Though it seems like there is a lot of time left, there is not: twenty days of actual class if you take out the four days of state testing as lost, the three days for final exams; there are even fewer if you add in the assemblies, the time spent wrapping things up (collecting books, assembling portfolios, returning projects, giving culminating presentations, and so on). I don’t say all this to scare you or hurl you into a state of panic, but rather to remind you that the year is moving along. This is what time does best: pass. And yet we all have certain needs that must be met if this remaining time is to satisfy students and teacher alike. In short, we must find a way to bring the year in for a decent landing so that as everyone steps down onto the tarmac of the summer months, they can look back and feel they traveled some distance from where they began and see us as having helped to get them there.
I can’t help but recall those lines from T. S. Eliot’s poem “Little Giddings”:
And to make an end is to make a beginning.
The end is where we start from. And every phrase
And sentence that is right …
Every phrase and every sentence is an end and a beginning….
We shall not cease from exploration
And the end of all our exploring
Will be to arrive where we started
And know that place for the first time.
What brings this poem to mind? As I watch my seniors head towards graduation––every day seems to have some small step toward the rite of passage: today they were given cards on which to write out their names as they wish them to appear on the diploma––I am suddenly struck by the realization that this is not an ending but just the beginning of the life they must go out and create for themselves. I’m only 43, but my graduation was twenty-five years ago. To me, it is everything after that event that matters most. As for you, Joy, you are ending your first year but only beginning your career, your adult life. This year is merely “where [you] start from,” and every day and year from here on out will be as some phrase or sentence in the longer, greater story of your professional life. And though you can think only of ending the year, hidden within that truth––that it will end––is the invitation already to begin dreaming the new year, the year to come when you will do it all better, guided by all you know from this year.

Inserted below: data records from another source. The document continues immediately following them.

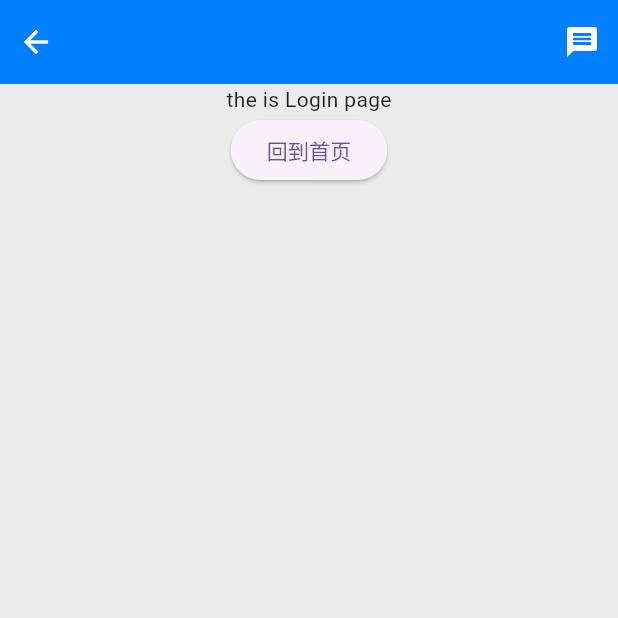
After one commit to abinzhao/flutterAPP, a Flutter app: the LoginScreen screen opened by its route, on a phone screen of 412 x 824 dp, the top half of it. The commit adds this screen. Run offline on Flutter 3.47's test engine with Material 3 defaults, Android fonts, the phone set to English and light mode, and no system bars; our stand-ins replace easy_localization, go_router, shared_preferences; accounts and stored records are empty; network calls fail.

Commit message:
feat(ui):新增页面沉浸式导航

```diff
--- /dev/null
+++ b/lib/components/ImmersiveHeader/index.dart
@@ -0,0 +1,24 @@
+import 'package:flutter/material.dart';
+import 'package:flutter/services.dart';
+import 'package:provider/provider.dart';
+
+import '../../modules/change_notifier.dart';
+
+class ImmersiveHeader extends StatelessWidget {
+  final Widget child;
+  const ImmersiveHeader({super.key, required this.child});
+
+  @override
+  Widget build(BuildContext context) {
+    final String themeValue = context.watch<Counter>().themeValue;
+
+    return AnnotatedRegion<SystemUiOverlayStyle>(
+      value: SystemUiOverlayStyle(
+        statusBarColor: Colors.transparent,
+        statusBarIconBrightness:
+            themeValue == 'light' ? Brightness.light : Brightness.dark,
+      ),
+      child: SafeArea(child: child),
+    );
+  }
+}
--- a/lib/components/index.dart
+++ b/lib/components/index.dart
@@ -2,3 +2,4 @@
 export 'BottomNavBar/index.dart';
 export 'LargeScreenFooter/index.dart';
 export 'Error/index.dart';
+export 'ImmersiveHeader/index.dart';
--- a/lib/main.dart
+++ b/lib/main.dart
@@ -1,6 +1,4 @@
 // ignore_for_file: unrelated_type_equality_checks
-
-import 'package:code_app/themes/utils.dart';
 import 'package:easy_localization/easy_localization.dart';
 import 'package:flutter/material.dart';
 import 'package:provider/provider.dart';
--- a/lib/views/error/index.dart
+++ b/lib/views/error/index.dart
@@ -1,6 +1,5 @@
 import 'package:easy_localization/easy_localization.dart';
 import 'package:flutter/material.dart';
-import 'package:go_router/go_router.dart';
 import '../../components/index.dart';
 
 class ErrorScreen extends StatelessWidget {
@@ -8,7 +7,7 @@
 
   @override
   Widget build(BuildContext context) {
-    return SafeArea(
+    return ImmersiveHeader(
       child: Scaffold(
         appBar: const AdaptiveHeader(
           isBackHeader: true,
--- a/lib/views/login/index.dart
+++ b/lib/views/login/index.dart
@@ -12,7 +12,7 @@
 class _LoginScreenState extends State<LoginScreen> {
   @override
   Widget build(BuildContext context) {
-    return SafeArea(
+    return ImmersiveHeader(
       child: Scaffold(
         appBar: const AdaptiveHeader(
           isBackHeader: true,
```
Also changed, not shown: lib/views/homeLayout/index.dart (+4 -5 lines).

Still, I know this last stretch has been difficult. I know that because it has been difficult for me. While I do my best to soldier on in the midst of all the sound and fury going on around school lately, the truth is that I struggle myself in ways that are worth sharing. Though it has not touched you––because you are not full-time yet––many teachers have been going through a real firestorm of conflict as the district and school board move to impose cuts to save money. These troubles weigh on us all. Who could not feel some measure of compassion and grief when they read such an email as this one, sent to a colleague by a new teacher:
I can’t help seeing myself in my second year of teaching, the only time I have ever cried in front of students as I sat in the front of the class holding my own pink slip (only about a month after being nominated by the principal for County Teacher of the Year!). All I could think of was how much I loved teaching and how happy I was at that school, with those kids, those teachers.
I was twenty-six and finally knew who and what I was: a teacher.
This originally appeared as part of a letter in my book Letters to a New Teacher: A Month-by-Month Guide to the Year Ahead (Heinemann).